Your goal: The answer must consist of every line below that holds the word "MenuCardProps".

=======

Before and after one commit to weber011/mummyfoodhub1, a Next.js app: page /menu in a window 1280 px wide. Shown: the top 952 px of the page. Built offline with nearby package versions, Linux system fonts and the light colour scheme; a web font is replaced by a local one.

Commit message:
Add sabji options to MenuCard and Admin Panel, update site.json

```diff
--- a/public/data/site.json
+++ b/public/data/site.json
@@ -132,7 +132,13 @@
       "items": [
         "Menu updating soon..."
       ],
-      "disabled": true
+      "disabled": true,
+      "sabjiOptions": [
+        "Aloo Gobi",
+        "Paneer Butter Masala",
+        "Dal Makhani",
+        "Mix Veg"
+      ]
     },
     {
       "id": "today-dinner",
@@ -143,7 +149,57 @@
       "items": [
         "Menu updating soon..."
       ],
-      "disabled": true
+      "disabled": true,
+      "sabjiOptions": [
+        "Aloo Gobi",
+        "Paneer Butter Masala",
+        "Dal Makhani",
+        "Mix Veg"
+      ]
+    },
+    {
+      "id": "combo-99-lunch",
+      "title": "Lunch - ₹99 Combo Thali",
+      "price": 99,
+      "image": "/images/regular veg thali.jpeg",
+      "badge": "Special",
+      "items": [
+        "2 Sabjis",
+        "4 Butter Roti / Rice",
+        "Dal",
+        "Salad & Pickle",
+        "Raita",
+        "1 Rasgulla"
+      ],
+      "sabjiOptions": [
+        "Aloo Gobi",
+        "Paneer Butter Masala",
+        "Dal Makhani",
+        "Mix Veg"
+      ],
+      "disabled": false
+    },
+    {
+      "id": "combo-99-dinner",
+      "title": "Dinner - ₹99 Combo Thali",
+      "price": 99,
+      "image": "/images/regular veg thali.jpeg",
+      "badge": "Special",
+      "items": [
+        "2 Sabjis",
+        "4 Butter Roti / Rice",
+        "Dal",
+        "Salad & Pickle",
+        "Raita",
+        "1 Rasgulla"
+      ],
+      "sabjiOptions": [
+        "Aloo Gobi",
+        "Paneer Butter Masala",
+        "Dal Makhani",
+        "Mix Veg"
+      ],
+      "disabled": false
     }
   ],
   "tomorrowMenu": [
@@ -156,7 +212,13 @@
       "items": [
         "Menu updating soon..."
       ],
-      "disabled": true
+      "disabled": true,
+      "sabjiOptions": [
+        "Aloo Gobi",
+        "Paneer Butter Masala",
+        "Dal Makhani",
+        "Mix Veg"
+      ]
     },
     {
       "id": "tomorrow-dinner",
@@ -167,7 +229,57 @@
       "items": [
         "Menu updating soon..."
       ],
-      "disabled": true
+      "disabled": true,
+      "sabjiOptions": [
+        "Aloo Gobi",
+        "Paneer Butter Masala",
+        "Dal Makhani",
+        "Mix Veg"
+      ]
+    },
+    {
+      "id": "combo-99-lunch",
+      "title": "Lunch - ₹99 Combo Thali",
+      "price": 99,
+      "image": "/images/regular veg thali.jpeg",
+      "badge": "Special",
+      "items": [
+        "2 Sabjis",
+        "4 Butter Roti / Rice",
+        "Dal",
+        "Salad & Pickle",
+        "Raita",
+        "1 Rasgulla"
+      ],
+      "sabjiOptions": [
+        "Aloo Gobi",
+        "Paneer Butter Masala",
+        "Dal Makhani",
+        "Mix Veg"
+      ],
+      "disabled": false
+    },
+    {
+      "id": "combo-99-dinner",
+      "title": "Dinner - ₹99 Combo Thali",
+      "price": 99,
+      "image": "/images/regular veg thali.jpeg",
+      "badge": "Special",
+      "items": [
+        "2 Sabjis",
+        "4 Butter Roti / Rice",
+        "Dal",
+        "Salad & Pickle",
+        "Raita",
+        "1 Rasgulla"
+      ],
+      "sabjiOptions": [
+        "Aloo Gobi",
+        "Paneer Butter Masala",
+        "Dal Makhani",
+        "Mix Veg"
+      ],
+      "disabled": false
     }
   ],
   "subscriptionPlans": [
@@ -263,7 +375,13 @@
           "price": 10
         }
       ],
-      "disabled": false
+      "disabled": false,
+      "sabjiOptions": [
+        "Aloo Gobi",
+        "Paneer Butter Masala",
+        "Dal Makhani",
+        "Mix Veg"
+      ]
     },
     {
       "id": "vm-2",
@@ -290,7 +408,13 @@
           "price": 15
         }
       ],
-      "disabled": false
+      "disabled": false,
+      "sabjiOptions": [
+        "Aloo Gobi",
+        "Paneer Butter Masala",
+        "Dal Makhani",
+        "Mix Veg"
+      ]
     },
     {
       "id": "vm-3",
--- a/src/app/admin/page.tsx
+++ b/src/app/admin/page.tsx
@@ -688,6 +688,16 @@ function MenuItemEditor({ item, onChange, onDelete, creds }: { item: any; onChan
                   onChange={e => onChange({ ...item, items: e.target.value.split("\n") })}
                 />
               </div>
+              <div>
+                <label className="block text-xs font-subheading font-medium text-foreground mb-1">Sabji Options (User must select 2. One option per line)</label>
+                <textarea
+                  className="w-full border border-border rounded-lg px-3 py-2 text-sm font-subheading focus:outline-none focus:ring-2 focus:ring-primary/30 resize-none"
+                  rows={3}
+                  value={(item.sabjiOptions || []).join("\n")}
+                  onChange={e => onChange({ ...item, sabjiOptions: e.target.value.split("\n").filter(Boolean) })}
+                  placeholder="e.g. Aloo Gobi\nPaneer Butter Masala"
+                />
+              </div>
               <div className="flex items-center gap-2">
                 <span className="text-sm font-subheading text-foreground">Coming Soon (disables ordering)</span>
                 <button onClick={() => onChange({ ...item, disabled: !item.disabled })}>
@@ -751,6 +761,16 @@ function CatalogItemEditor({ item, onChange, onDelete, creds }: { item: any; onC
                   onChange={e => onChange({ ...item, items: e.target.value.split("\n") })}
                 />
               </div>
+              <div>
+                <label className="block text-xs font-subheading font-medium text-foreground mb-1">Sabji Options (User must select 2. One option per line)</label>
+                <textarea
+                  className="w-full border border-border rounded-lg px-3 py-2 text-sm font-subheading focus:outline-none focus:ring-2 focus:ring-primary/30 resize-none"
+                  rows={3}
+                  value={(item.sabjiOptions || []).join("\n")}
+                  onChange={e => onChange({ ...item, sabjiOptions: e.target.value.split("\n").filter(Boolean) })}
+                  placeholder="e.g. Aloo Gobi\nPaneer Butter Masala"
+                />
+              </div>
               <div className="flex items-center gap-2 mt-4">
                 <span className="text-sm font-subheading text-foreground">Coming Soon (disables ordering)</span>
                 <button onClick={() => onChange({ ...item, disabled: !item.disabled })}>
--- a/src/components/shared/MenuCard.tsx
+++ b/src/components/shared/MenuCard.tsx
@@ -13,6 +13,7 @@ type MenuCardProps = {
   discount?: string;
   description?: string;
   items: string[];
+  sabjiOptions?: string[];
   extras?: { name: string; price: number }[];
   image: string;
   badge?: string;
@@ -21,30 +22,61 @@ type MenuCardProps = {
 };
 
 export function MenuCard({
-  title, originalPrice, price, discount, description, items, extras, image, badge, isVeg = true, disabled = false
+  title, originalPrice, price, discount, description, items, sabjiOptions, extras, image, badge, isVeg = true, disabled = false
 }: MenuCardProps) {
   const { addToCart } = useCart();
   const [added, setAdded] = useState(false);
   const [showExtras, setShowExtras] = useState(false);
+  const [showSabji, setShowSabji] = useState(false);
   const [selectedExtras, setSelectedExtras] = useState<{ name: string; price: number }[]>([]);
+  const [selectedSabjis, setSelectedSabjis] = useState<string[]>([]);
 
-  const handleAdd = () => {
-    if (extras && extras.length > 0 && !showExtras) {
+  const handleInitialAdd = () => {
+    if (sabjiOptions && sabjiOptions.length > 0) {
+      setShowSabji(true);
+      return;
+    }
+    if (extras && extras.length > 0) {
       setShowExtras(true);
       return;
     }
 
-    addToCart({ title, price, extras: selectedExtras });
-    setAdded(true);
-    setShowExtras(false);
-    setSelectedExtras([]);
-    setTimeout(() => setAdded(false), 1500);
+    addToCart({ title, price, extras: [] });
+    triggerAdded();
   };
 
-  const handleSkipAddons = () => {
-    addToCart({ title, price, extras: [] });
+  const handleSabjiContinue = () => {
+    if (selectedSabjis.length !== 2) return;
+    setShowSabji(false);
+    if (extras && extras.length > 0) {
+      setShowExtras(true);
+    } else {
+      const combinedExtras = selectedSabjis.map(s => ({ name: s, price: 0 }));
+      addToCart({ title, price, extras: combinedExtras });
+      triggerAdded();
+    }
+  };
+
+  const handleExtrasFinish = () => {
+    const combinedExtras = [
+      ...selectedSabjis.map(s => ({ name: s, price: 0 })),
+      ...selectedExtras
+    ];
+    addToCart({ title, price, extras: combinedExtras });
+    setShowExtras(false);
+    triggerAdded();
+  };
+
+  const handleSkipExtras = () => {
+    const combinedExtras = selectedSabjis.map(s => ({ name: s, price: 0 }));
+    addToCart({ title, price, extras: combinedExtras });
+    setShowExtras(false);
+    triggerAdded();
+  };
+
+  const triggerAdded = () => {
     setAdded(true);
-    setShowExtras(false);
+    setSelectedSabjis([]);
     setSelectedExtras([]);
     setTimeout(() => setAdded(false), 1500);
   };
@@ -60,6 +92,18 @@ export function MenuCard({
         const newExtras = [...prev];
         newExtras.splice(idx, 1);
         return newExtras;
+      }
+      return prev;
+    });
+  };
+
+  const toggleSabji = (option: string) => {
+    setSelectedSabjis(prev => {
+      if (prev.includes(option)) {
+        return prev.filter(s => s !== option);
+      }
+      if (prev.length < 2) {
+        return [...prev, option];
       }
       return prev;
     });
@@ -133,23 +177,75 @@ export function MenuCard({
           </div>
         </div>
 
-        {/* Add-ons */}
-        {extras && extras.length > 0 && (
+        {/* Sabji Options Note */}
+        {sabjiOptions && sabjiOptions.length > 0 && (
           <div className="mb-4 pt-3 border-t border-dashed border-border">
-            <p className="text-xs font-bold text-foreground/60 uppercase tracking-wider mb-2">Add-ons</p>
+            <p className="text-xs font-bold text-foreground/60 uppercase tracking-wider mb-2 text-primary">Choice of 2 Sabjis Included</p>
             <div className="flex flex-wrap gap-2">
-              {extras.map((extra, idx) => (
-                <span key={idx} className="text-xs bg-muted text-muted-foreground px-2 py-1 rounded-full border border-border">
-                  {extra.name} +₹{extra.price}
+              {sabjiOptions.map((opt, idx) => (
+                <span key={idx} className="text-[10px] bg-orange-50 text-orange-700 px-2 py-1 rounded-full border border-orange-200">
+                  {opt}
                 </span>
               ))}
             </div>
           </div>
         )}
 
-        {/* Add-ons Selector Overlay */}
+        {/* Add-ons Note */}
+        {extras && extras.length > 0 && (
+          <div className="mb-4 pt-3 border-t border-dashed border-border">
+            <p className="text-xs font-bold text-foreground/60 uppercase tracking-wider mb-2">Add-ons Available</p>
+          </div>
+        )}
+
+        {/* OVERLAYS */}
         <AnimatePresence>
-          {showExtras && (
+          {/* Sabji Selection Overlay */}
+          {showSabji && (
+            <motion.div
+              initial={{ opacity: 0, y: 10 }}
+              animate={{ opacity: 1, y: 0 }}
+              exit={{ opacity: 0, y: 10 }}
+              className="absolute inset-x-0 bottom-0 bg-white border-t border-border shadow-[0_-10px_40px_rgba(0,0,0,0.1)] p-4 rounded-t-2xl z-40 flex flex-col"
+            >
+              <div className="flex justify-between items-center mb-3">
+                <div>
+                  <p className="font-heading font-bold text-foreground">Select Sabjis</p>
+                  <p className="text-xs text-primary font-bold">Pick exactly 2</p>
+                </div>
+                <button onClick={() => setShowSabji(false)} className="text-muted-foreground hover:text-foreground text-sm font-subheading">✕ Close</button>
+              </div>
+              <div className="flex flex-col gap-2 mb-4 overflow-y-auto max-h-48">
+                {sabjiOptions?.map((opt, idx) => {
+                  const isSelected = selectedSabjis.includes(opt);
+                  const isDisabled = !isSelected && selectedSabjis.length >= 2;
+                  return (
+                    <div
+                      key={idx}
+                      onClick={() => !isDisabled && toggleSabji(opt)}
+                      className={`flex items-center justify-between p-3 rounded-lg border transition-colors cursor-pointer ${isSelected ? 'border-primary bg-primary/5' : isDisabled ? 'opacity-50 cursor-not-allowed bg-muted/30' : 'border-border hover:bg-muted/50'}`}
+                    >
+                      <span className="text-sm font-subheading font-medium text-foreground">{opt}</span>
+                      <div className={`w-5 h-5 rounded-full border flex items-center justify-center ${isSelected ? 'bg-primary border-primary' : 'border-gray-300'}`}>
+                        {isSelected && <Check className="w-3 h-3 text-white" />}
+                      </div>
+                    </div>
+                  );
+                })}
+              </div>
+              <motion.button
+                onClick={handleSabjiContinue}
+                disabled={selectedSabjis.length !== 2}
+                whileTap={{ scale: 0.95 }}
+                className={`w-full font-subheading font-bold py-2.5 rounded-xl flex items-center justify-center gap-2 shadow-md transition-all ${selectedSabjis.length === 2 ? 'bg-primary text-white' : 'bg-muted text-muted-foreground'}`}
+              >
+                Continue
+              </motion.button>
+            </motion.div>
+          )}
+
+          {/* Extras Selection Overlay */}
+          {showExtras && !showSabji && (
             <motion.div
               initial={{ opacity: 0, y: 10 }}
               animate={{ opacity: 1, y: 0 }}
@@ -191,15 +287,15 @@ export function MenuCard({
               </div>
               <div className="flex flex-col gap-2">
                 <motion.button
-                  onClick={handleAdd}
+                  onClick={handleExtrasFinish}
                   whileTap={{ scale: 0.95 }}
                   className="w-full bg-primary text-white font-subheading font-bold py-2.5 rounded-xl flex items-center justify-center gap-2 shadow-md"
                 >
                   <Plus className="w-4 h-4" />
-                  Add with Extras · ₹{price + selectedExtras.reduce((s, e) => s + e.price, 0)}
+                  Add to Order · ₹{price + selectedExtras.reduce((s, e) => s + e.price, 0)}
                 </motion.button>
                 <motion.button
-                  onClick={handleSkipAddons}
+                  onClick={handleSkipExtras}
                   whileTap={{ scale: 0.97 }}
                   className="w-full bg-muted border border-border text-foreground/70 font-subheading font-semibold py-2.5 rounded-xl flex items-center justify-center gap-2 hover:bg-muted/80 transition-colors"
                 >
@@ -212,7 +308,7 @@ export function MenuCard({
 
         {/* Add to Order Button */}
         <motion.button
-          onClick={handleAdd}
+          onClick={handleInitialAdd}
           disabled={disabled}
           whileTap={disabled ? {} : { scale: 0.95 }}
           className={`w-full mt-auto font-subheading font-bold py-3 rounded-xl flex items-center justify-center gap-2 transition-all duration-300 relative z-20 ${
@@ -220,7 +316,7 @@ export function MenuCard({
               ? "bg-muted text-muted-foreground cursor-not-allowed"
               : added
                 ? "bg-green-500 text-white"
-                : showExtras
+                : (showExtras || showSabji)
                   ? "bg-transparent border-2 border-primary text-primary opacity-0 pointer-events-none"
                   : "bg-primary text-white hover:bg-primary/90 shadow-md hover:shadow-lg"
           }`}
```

=======

Task result:
@@ -13,6 +13,7 @@ type MenuCardProps = {
@@ -21,30 +22,61 @@ type MenuCardProps = {
 }: MenuCardProps) {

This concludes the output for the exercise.